*** DATA SECTION

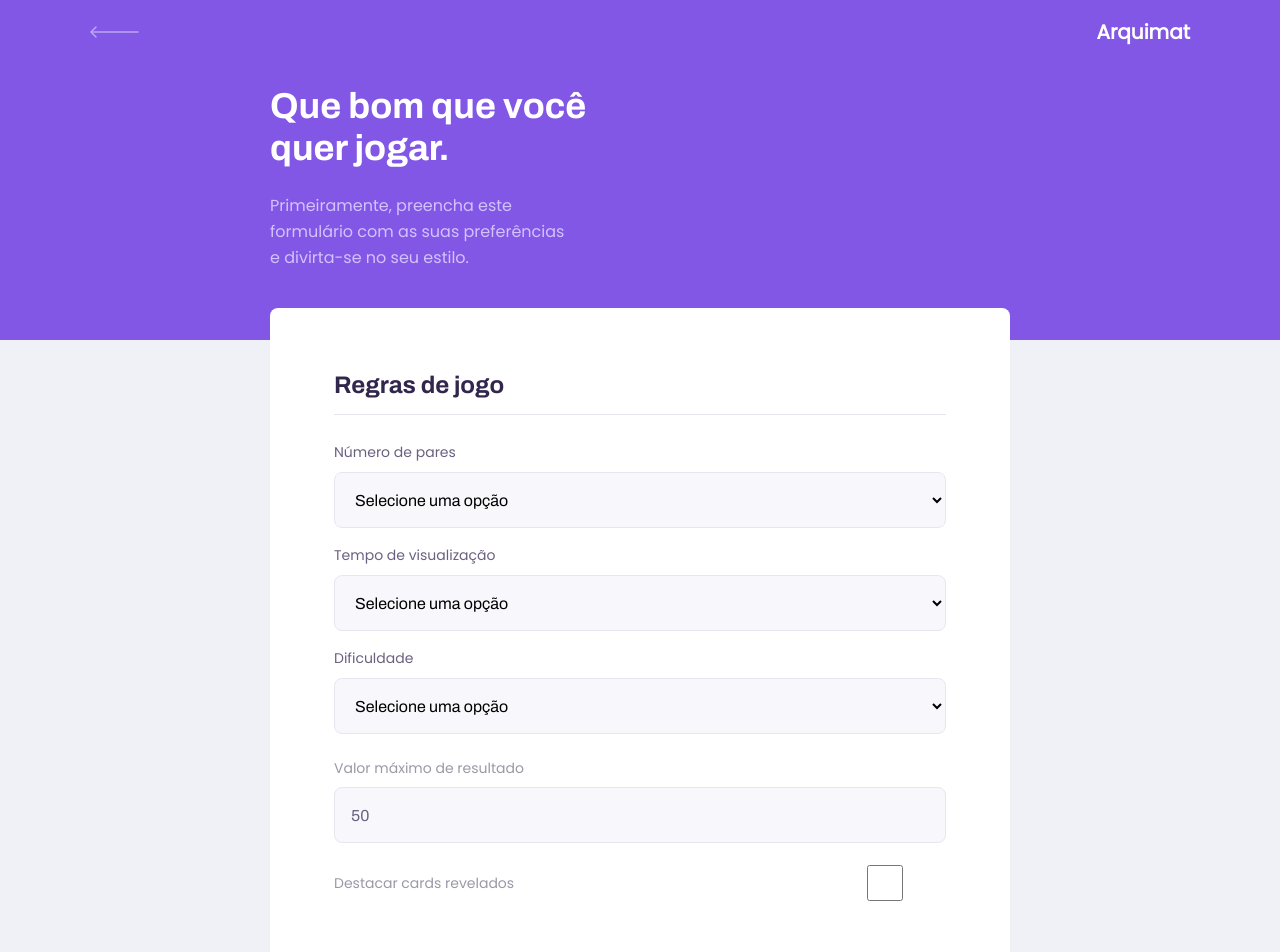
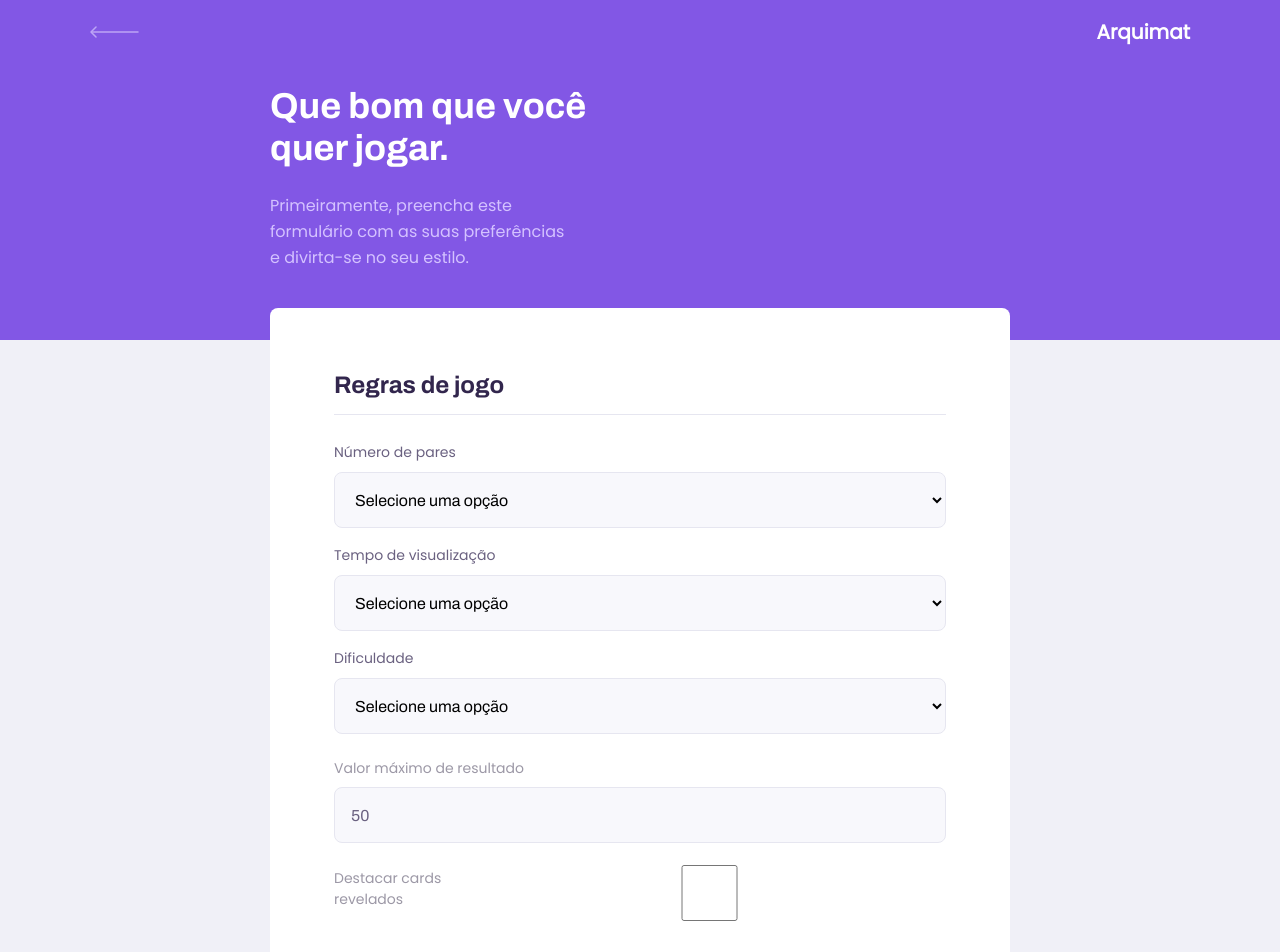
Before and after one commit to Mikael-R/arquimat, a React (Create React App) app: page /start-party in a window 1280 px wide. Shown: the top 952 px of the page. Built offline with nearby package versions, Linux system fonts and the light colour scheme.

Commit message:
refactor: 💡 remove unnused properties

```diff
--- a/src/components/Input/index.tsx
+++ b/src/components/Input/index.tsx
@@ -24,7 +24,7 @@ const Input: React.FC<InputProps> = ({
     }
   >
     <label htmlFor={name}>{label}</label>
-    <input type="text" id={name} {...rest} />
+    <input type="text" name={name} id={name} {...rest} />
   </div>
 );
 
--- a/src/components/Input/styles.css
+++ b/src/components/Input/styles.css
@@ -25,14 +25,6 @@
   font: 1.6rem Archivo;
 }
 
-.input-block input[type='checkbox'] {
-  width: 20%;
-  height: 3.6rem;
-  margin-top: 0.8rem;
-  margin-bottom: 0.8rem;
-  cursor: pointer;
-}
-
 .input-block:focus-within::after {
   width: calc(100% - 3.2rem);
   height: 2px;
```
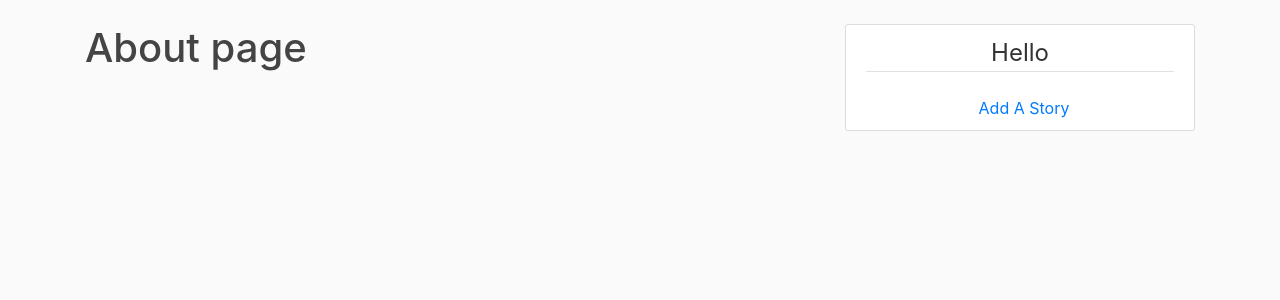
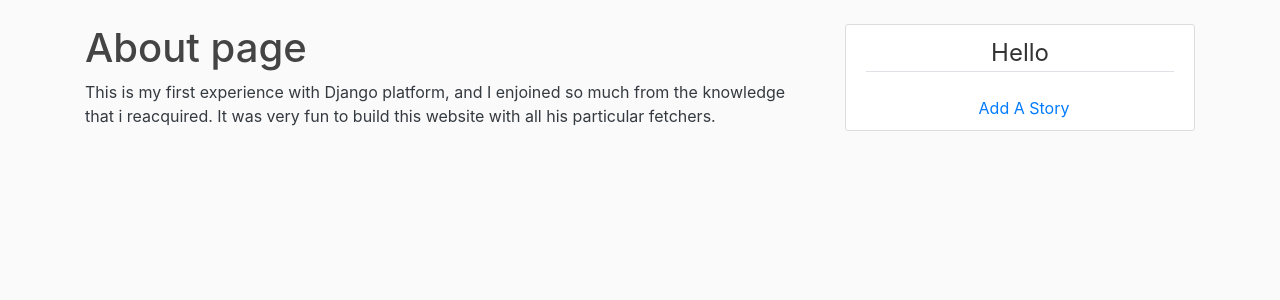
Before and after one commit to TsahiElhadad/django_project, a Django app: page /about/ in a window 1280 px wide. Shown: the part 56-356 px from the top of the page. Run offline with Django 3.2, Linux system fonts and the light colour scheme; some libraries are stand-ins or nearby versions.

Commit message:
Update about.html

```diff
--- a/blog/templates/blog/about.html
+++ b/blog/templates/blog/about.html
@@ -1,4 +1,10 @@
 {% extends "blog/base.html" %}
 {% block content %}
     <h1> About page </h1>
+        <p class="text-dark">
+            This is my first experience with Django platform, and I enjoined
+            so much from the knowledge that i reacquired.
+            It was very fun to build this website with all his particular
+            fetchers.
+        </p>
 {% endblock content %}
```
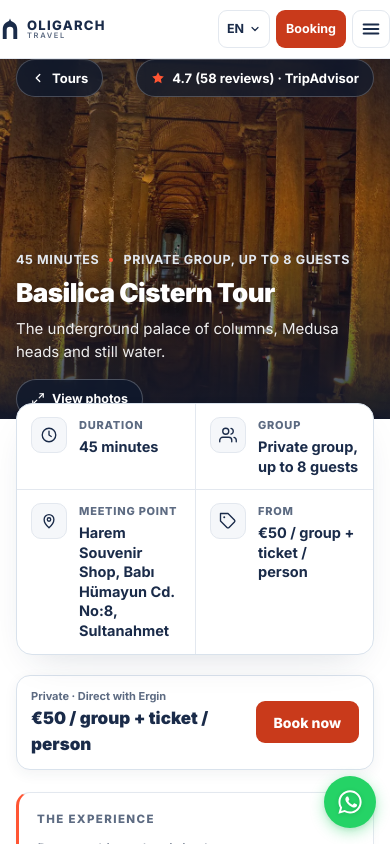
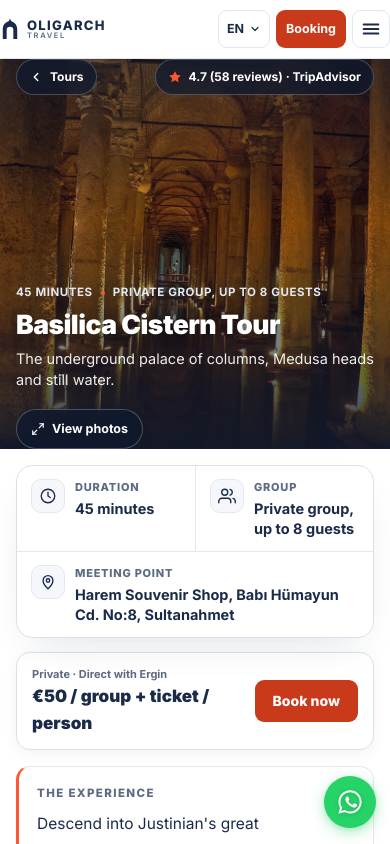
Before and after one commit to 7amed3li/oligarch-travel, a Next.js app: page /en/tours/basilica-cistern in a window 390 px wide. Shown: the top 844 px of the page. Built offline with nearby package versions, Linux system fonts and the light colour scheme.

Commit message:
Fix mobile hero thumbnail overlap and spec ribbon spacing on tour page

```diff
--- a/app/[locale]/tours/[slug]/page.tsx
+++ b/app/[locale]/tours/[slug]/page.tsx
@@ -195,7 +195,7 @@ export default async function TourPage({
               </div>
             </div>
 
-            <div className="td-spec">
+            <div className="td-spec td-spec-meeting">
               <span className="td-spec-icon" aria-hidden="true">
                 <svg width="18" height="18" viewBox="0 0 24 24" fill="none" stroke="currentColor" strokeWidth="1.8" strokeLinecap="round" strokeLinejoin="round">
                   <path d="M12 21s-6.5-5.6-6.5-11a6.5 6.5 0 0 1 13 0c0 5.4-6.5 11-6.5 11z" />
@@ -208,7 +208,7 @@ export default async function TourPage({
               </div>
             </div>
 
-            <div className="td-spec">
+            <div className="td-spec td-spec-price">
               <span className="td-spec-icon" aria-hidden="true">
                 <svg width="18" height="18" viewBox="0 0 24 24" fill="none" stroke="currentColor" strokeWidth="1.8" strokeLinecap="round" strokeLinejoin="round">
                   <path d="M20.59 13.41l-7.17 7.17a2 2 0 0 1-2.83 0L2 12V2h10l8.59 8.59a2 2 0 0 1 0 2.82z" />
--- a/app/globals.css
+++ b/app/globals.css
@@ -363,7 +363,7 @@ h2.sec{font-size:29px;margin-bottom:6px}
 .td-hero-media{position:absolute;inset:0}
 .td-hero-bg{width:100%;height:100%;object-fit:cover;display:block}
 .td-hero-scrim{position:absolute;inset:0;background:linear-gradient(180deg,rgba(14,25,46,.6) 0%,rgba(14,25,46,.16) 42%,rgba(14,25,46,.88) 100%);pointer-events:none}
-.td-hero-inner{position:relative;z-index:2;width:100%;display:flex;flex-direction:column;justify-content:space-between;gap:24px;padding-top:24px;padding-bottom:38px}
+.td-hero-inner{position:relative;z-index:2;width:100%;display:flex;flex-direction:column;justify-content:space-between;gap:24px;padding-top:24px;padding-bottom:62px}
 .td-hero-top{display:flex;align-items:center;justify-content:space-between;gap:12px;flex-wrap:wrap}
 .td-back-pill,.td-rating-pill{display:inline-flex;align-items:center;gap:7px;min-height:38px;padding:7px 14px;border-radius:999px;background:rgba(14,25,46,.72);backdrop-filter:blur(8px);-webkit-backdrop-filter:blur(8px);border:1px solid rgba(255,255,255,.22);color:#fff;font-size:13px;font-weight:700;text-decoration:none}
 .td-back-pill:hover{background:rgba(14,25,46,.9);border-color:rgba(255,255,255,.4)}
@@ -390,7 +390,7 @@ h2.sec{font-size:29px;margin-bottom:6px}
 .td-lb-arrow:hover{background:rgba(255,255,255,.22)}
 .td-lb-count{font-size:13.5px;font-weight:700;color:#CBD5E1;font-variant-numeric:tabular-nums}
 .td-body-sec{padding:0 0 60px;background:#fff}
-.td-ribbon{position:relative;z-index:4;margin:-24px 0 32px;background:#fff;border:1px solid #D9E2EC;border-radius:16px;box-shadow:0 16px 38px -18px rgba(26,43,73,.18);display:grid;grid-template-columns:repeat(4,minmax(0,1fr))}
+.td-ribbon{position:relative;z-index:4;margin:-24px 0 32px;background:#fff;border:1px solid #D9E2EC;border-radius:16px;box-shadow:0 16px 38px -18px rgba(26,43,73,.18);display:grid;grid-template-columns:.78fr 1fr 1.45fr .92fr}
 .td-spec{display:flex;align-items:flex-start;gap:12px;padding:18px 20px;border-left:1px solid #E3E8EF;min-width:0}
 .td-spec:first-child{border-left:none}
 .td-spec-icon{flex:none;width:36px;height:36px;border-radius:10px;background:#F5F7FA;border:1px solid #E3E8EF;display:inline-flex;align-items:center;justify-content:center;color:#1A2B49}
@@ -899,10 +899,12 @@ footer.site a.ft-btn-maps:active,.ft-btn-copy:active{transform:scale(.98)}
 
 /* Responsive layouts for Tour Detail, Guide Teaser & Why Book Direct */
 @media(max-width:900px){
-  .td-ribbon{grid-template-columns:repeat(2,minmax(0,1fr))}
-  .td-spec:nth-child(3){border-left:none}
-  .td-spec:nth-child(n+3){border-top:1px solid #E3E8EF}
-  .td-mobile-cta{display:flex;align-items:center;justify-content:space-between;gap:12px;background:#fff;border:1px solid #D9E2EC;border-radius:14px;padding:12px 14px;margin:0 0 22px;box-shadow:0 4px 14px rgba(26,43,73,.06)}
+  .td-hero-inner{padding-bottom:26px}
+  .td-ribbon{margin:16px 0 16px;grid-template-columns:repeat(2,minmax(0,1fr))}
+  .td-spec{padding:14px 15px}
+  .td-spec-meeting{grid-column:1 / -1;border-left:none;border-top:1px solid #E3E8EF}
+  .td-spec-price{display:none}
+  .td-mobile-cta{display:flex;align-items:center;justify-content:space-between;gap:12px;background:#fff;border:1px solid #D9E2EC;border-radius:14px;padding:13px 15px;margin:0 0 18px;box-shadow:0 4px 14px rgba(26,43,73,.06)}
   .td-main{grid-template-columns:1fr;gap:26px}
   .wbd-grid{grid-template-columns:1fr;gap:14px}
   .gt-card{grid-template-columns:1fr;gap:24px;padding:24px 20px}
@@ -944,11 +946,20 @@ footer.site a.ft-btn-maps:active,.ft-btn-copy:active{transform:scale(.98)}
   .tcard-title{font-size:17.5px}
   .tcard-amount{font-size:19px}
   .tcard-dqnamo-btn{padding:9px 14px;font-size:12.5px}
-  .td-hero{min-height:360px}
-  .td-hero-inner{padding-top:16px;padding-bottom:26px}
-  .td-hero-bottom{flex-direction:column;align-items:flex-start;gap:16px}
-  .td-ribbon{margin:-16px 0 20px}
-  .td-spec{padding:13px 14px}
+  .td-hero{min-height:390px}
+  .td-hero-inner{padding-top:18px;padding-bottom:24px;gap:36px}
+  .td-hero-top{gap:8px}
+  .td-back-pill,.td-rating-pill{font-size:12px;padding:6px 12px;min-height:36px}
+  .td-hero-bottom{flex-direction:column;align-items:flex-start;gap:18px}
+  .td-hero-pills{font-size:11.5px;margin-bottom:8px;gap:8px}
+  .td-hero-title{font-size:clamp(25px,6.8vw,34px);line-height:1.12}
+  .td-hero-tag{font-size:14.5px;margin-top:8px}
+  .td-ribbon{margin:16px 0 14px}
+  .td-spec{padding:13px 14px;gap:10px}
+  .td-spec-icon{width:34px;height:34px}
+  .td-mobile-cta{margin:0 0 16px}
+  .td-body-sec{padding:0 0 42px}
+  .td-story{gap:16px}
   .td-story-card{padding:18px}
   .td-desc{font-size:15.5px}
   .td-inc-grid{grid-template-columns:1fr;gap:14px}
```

******

Return, from the entries, each line that holds "type".

> **RESPONSE TO THIS TASK**:
-    <input type="text" id={name} {...rest} />
+    <input type="text" name={name} id={name} {...rest} />
-.input-block input[type='checkbox'] {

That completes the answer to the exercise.